Although setting up this project was very important for the University and Spanish studies, it became even more important if we consider the intellectual networks the Puerto Rican and Spanish professors were weaving to the rhythm of philological studies, and attended by a significant number of prestigious intellectuals, including Fernando de los Ríos (Cámara Villar, 2000).

The network was extended to other disciplines especially when the Spanish Civil War began. It was then that Federico de Onís’ former colleagues at the Centre for Historical Studies, and colleagues from different areas, in search of a destination, sought his help. Contacts prior to the war and shared intellectual experiences forged friendships and served as the way to admit Spanish Republican exiles to the island. It was no longer only hispanists, linguists and writers, from 1936 onwards, the University of Puerto Rico opened its doors to scientists and intellectuals of different disciplines: mathematicians, lawyers, historians, artists, humanists, writers, doctors, philosophers, biologists and so on. It was here where Federico de Onís’s great work resided, building a bridge between various cultures, establishing academic collaboration ties which exceeded the circumstances, times, and institutions, managing to perpetuate the spirit that drove the initiative: promoting cultural exchanges and dialogue that would make it possible to advance humanities and sciences.

The work and life of a character who had been part of it since the project’s inception will show the reader the everyday reality and the minutia of the collaboration between the University of Puerto Rico, the Centre for Historical Studies in Madrid and North American hispanists. On the following pages, we deal with this from Fernando de los Ríos’s presence in the university classrooms of Puerto Rico.


We find Fernando de los Ríos Urruti, University professor, giving lectures at the University of Puerto Rico during the summer at various times between 1928 and 1944. He was not simply a guest professor teaching courses in the summer time in the wonderful Río Piedras campus. He was quite a character within the exiled Spanish intellectual community after the disastrous Spanish Civil War, bringing together the best of the Free Education Institution traditions and democratic socialism in a very personal and most politically humanist and liberal trend.
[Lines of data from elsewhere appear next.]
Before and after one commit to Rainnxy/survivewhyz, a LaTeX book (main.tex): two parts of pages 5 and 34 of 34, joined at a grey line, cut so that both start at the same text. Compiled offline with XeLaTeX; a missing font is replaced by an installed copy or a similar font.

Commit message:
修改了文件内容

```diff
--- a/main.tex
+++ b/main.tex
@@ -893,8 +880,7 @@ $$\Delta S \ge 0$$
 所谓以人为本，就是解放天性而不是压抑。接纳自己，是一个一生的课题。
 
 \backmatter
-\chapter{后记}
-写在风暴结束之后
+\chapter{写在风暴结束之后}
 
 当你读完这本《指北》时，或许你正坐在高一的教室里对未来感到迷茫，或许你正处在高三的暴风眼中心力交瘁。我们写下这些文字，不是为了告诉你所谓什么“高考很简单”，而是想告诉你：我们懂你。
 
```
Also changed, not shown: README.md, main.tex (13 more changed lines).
He was born in Ronda in 1879, the same year as the Spanish Socialist Workers Party (PSOE), to a well-to-do family. As Patricia Barbadillo reminds us (Barbadillo Griñán, 1999), being very young he came to the attention of the famous anarchist Fermín Salvochea in Cádiz, the first person he heard talking of the awakening of the proletarian consciousness, which was permanently etched in his memory. After studying secondary education in Córdoba, he went to Madrid to study law and philosophy, on the advice of his relative Francisco Giner de los Ríos, the soul of the Free Education Institution, who would leave an indelible imprint on Fernando de los Ríos’ mind. This family would soon be indispensable in his life, as he moved to Barcelona to occupy a place in Tabacalera, with the help of Hermenegildo Giner de los Ríos and soon he meet his future wife, Gloria Giner, the daughter of his mentor (Ruiz Manjón, 2007; Muñoz-Rojas, 2009; Zapatero, 1999).
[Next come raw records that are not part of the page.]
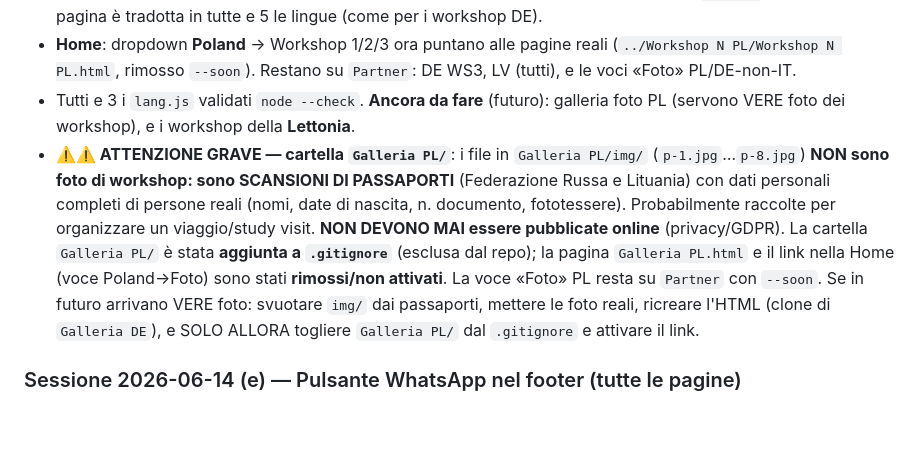
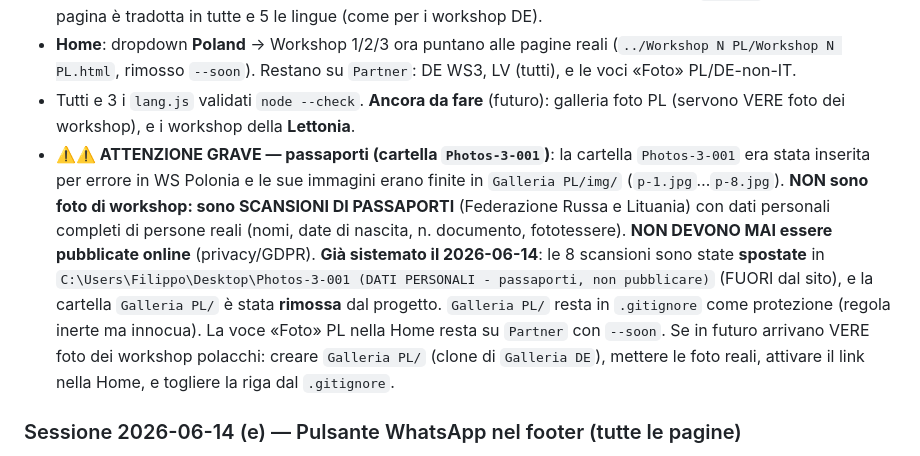
Before and after one commit to pxh2407/Erasmus, a Markdown page: CLAUDE.md, the part around the change. Rendered like a GitHub page; blank space fills up the shorter version.

Commit message:
Doc: passaporti spostati fuori dal sito, Galleria PL rimossa
Co-Authored-By: Claude Opus 4.8 <noreply@anthropic.com>

```diff
--- a/CLAUDE.md
+++ b/CLAUDE.md
@@ -328,7 +328,7 @@ Stato attuale: online su GitHub Pages → `https://pxh2407.github.io/Erasmus/` (
 - **Nota lingue file**: i PDF scaricabili sono **solo in EN** (originali del team polacco); chiave `dl_note` lo chiarisce, la pagina è tradotta in tutte e 5 le lingue (come per i workshop DE).
 - **Home**: dropdown **Poland** → Workshop 1/2/3 ora puntano alle pagine reali (`../Workshop N PL/Workshop N PL.html`, rimosso `--soon`). Restano su `Partner`: DE WS3, LV (tutti), e le voci «Foto» PL/DE-non-IT.
 - Tutti e 3 i `lang.js` validati `node --check`. **Ancora da fare** (futuro): galleria foto PL (servono VERE foto dei workshop), e i workshop della **Lettonia**.
-- **⚠️⚠️ ATTENZIONE GRAVE — cartella `Galleria PL/`**: i file in `Galleria PL/img/` (`p-1.jpg`…`p-8.jpg`) **NON sono foto di workshop: sono SCANSIONI DI PASSAPORTI** (Federazione Russa e Lituania) con dati personali completi di persone reali (nomi, date di nascita, n. documento, fototessere). Probabilmente raccolte per organizzare un viaggio/study visit. **NON DEVONO MAI essere pubblicate online** (privacy/GDPR). La cartella `Galleria PL/` è stata **aggiunta a `.gitignore`** (esclusa dal repo); la pagina `Galleria PL.html` e il link nella Home (voce Poland→Foto) sono stati **rimossi/non attivati**. La voce «Foto» PL resta su `Partner` con `--soon`. Se in futuro arrivano VERE foto: svuotare `img/` dai passaporti, mettere le foto reali, ricreare l'HTML (clone di `Galleria DE`), e SOLO ALLORA togliere `Galleria PL/` dal `.gitignore` e attivare il link.
+- **⚠️⚠️ ATTENZIONE GRAVE — passaporti (cartella `Photos-3-001`)**: la cartella `Photos-3-001` era stata inserita per errore in WS Polonia e le sue immagini erano finite in `Galleria PL/img/` (`p-1.jpg`…`p-8.jpg`). **NON sono foto di workshop: sono SCANSIONI DI PASSAPORTI** (Federazione Russa e Lituania) con dati personali completi di persone reali (nomi, date di nascita, n. documento, fototessere). **NON DEVONO MAI essere pubblicate online** (privacy/GDPR). **Già sistemato il 2026-06-14**: le 8 scansioni sono state **spostate** in `C:\Users\Filippo\Desktop\Photos-3-001 (DATI PERSONALI - passaporti, non pubblicare)` (FUORI dal sito), e la cartella `Galleria PL/` è stata **rimossa** dal progetto. `Galleria PL/` resta in `.gitignore` come protezione (regola inerte ma innocua). La voce «Foto» PL nella Home resta su `Partner` con `--soon`. Se in futuro arrivano VERE foto dei workshop polacchi: creare `Galleria PL/` (clone di `Galleria DE`), mettere le foto reali, attivare il link nella Home, e togliere la riga dal `.gitignore`.
 
 ### Sessione 2026-06-14 (e) — Pulsante WhatsApp nel footer (tutte le pagine)
 
```
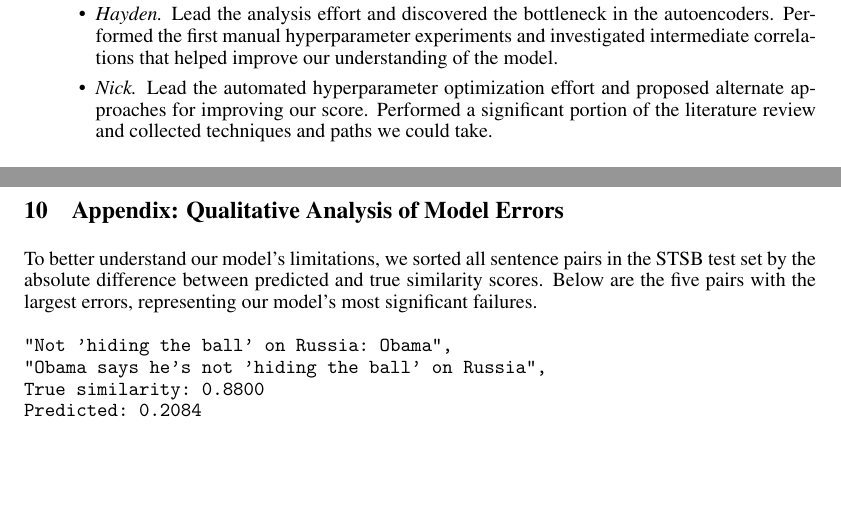
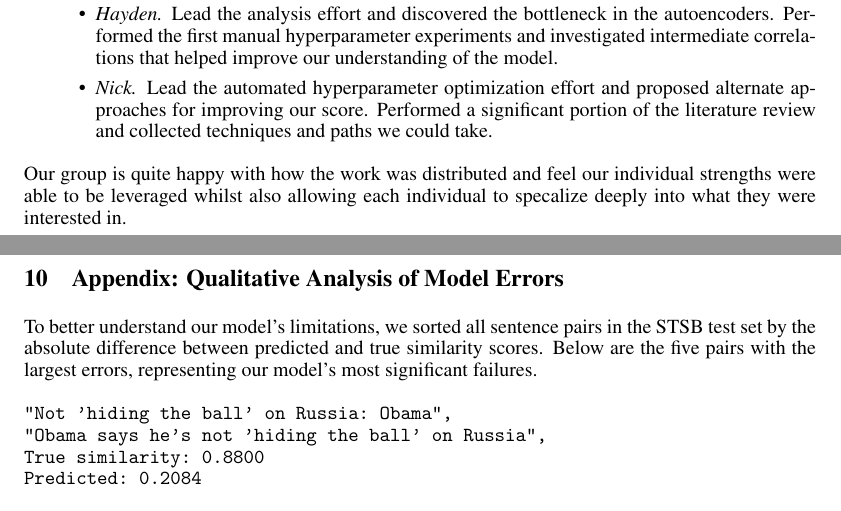
Before and after one commit to olwmc/csci2470_final, a LaTeX paper (csci2470_final_paper/main.tex): two parts of pages 10 and 11 of 13, joined at a grey line, cut so that both start at the same text, the shorter picture padded with empty space. Compiled offline with pdfLaTeX.

Commit message:
13 pages and counting

```diff
--- a/csci2470_final_paper/main.tex
+++ b/csci2470_final_paper/main.tex
@@ -283,6 +283,7 @@ Our biggest takeway by far from doing this project is that research is an incred
     \item \textit{Hayden.} Lead the analysis effort and discovered the bottleneck in the autoencoders. Performed the first manual hyperparameter experiments and investigated intermediate correlations that helped improve our understanding of the model.
     \item \textit{Nick.}  Lead the automated hyperparameter optimization effort and proposed alternate approaches for improving our score. Performed a significant portion of the literature review and collected techniques and paths we could take.
 \end{itemize}
+Our group is quite happy with how the work was distributed and feel our individual strengths were able to be leveraged whilst also allowing each individual to specalize deeply into what they were interested in.
 
 \newpage
 \section{Appendix: Qualitative Analysis of Model Errors} \label{error analysis}
```
Also changed, not shown: csci2470_final_paper/main.pdf.
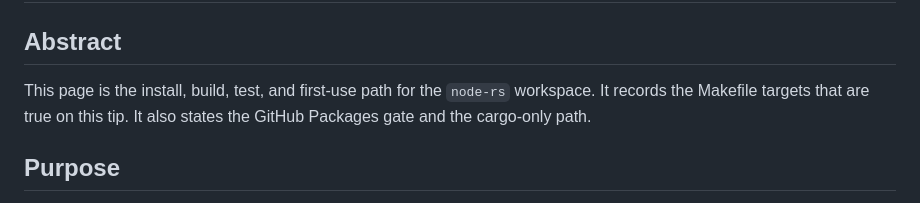
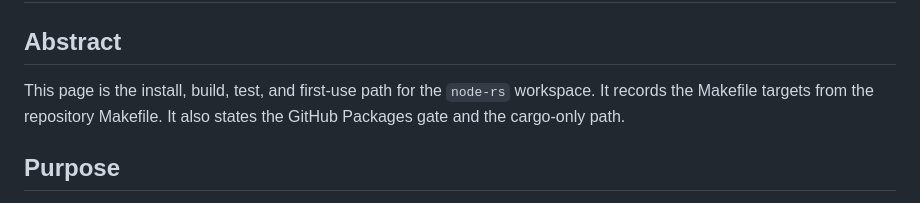
Before and after one commit to KeetaNetwork/node-rs, a Markdown page: docs/QUICKSTART.md, the part around the change. Rendered like a GitHub page.

```diff
--- a/docs/QUICKSTART.md
+++ b/docs/QUICKSTART.md
@@ -2,7 +2,7 @@
 
 ## Abstract
 
-This page is the install, build, test, and first-use path for the `node-rs` workspace. It records the Makefile targets that are true on this tip. It also states the GitHub Packages gate and the cargo-only path.
+This page is the install, build, test, and first-use path for the `node-rs` workspace. It records the Makefile targets from the repository Makefile. It also states the GitHub Packages gate and the cargo-only path.
 
 ## Purpose
 
```
Also changed, not shown: docs/STANDARD.md (+2 -2 lines).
After his time in Barcelona, Fernando de los Ríos moved to Madrid to prepare his doctoral thesis, about Plato nothing less, and quickly contacted the Board for Extension of Studies and Scientific Research. This relationship allowed him to gain a scholarship to go to Germany to study in 1909, first in Jena with the professors Rein, Eucken, Thon and Castiglieri and then in Marburg with Professor Natorp. In Germany, he discovered the socialism he would later practice, one that combined humanism with political liberalism, with a neoKantian philosophical basis.[4]

Two years later, we find he had become a flamboyant new Professor of Political Law at Granada University, a member of the most important social circles and shortly after, in 1919, a PSOE candidate in the elections, after a period linked to the most reformist groups. An important moment in his biography was his trip to Soviet Russia in 1920 with Manuel Anguiano to study the possible membership of the PSOE in the III International, something that did not occur under the express advice of Fernando de los Ríos, who came to personally know Kropotkin, Lenin, Trotsky and Bukharin. It was a unique experience that he masterfully narrated in his book Journey to Soviet Russia, where he began his analysis with a major statement of intent:
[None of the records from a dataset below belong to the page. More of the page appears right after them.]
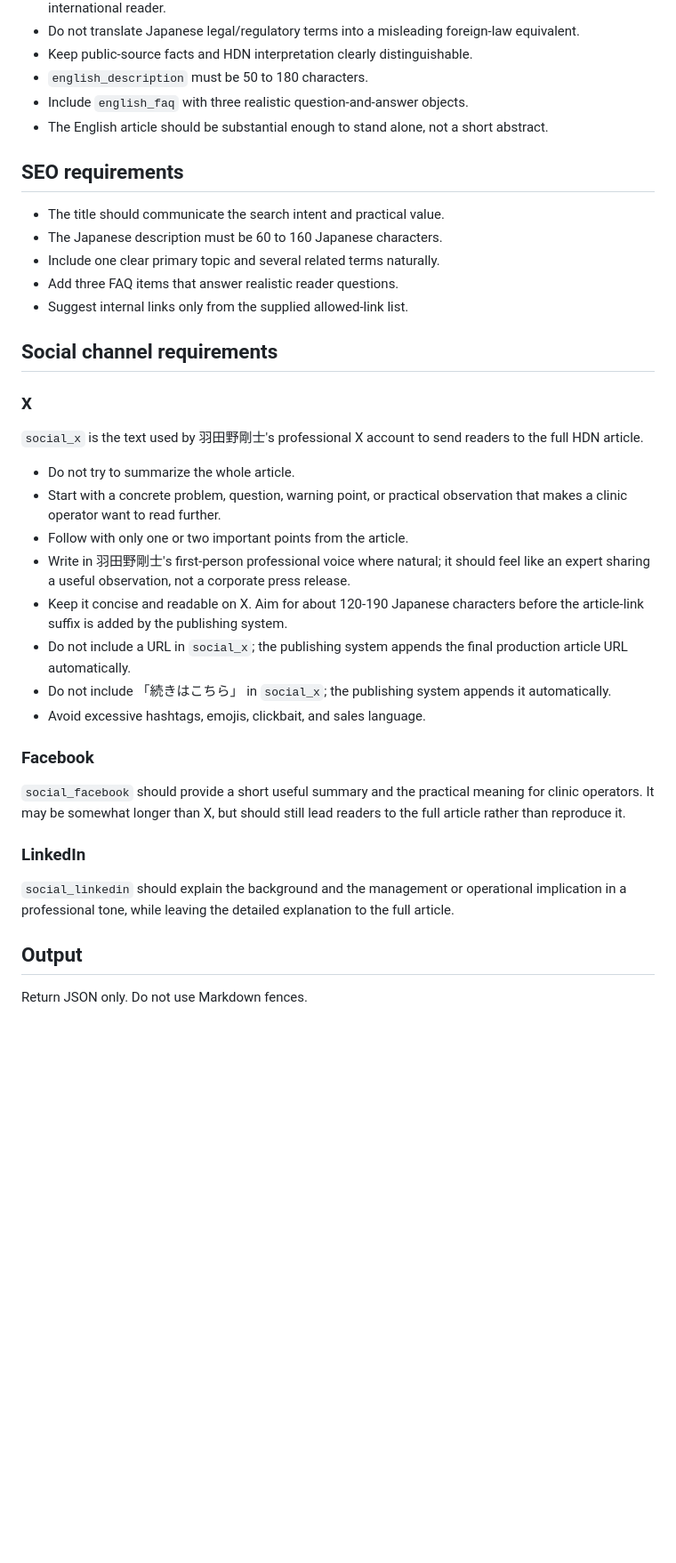
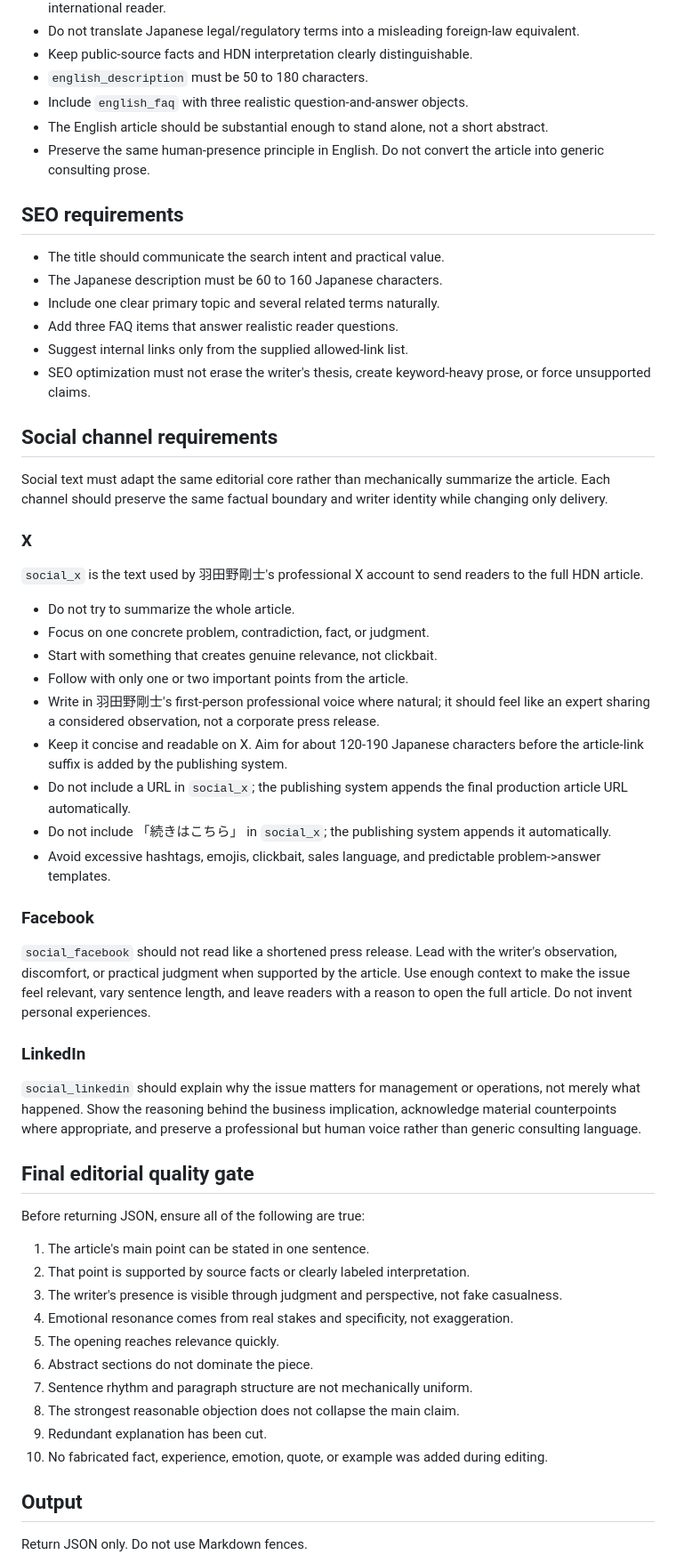
Before and after one commit to hatchyz-coder/hdn-articles, a Markdown page: prompts/article-system.md, the part around one of its changes. Shown at 89% size. GitHub-like rendering; blank space fills up the shorter version.

Commit message:
feat: add human-voice editorial quality gates

```diff
--- a/prompts/article-system.md
+++ b/prompts/article-system.md
@@ -40,6 +100,7 @@ The input may contain `private_editorial_reference`. This is confidential backgr
 - `english_description` must be 50 to 180 characters.
 - Include `english_faq` with three realistic question-and-answer objects.
 - The English article should be substantial enough to stand alone, not a short abstract.
+- Preserve the same human-presence principle in English. Do not convert the article into generic consulting prose.
 
 ## SEO requirements
 
@@ -48,29 +109,48 @@ The input may contain `private_editorial_reference`. This is confidential backgr
 - Include one clear primary topic and several related terms naturally.
 - Add three FAQ items that answer realistic reader questions.
 - Suggest internal links only from the supplied allowed-link list.
+- SEO optimization must not erase the writer's thesis, create keyword-heavy prose, or force unsupported claims.
 
 ## Social channel requirements
+
+Social text must adapt the same editorial core rather than mechanically summarize the article. Each channel should preserve the same factual boundary and writer identity while changing only delivery.
 
 ### X
 
 `social_x` is the text used by 羽田野剛士's professional X account to send readers to the full HDN article.
 
 - Do not try to summarize the whole article.
-- Start with a concrete problem, question, warning point, or practical observation that makes a clinic operator want to read further.
+- Focus on one concrete problem, contradiction, fact, or judgment.
+- Start with something that creates genuine relevance, not clickbait.
 - Follow with only one or two important points from the article.
-- Write in 羽田野剛士's first-person professional voice where natural; it should feel like an expert sharing a useful observation, not a corporate press release.
+- Write in 羽田野剛士's first-person professional voice where natural; it should feel like an expert sharing a considered observation, not a corporate press release.
 - Keep it concise and readable on X. Aim for about 120-190 Japanese characters before the article-link suffix is added by the publishing system.
 - Do not include a URL in `social_x`; the publishing system appends the final production article URL automatically.
 - Do not include 「続きはこちら」 in `social_x`; the publishing system appends it automatically.
-- Avoid excessive hashtags, emojis, clickbait, and sales language.
+- Avoid excessive hashtags, emojis, clickbait, sales language, and predictable problem->answer templates.
 
 ### Facebook
 
-`social_facebook` should provide a short useful summary and the practical meaning for clinic operators. It may be somewhat longer than X, but should still lead readers to the full article rather than reproduce it.
+`social_facebook` should not read like a shortened press release. Lead with the writer's observation, discomfort, or practical judgment when supported by the article. Use enough context to make the issue feel relevant, vary sentence length, and leave readers with a reason to open the full article. Do not invent personal experiences.
 
 ### LinkedIn
 
-`social_linkedin` should explain the background and the management or operational implication in a professional tone, while leaving the detailed explanation to the full article.
+`social_linkedin` should explain why the issue matters for management or operations, not merely what happened. Show the reasoning behind the business implication, acknowledge material counterpoints where appropriate, and preserve a professional but human voice rather than generic consulting language.
+
+## Final editorial quality gate
+
+Before returning JSON, ensure all of the following are true:
+
+1. The article's main point can be stated in one sentence.
+2. That point is supported by source facts or clearly labeled interpretation.
+3. The writer's presence is visible through judgment and perspective, not fake casualness.
+4. Emotional resonance comes from real stakes and specificity, not exaggeration.
+5. The opening reaches relevance quickly.
+6. Abstract sections do not dominate the piece.
+7. Sentence rhythm and paragraph structure are not mechanically uniform.
+8. The strongest reasonable objection does not collapse the main claim.
+9. Redundant explanation has been cut.
+10. No fabricated fact, experience, emotion, quote, or example was added during editing.
 
 ## Output
 
```
Also changed, not shown: other parts of prompts/article-system.md (+60 -0 lines).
Ni por un instante, al meditar sobre Rusia y pensar en redactar este trabajo, me he sentido hombre de partido, si bien he tenido de continuo la sensación aguda de mi ideal socialista: y es que siempre he considerado a los partidos como órganos de interpretación de los ideales, no como al ideal mismo, y necesitados, por tanto, de vivir en una perenne subordinación a éstos. El ideal es de suyo infinitamente rico, vario, complejo, y el riesgo de todo partido, como el de las Iglesias, reside en el anquilosamiento por dogmatismo. Un partido no debe ser sino una dirección ideal, y porque así lo piensa quien esto escribe y el norte de la suya fue una concepción humanista de la Historia, es por lo que, de razonamiento en razonamiento, llegó a la conclusión, por la vía de la Ética, de que el Socialismo era un imperativo moral que arrancaba de la entraña del problema del hombre. Así me he situado para juzgar el hecho ruso.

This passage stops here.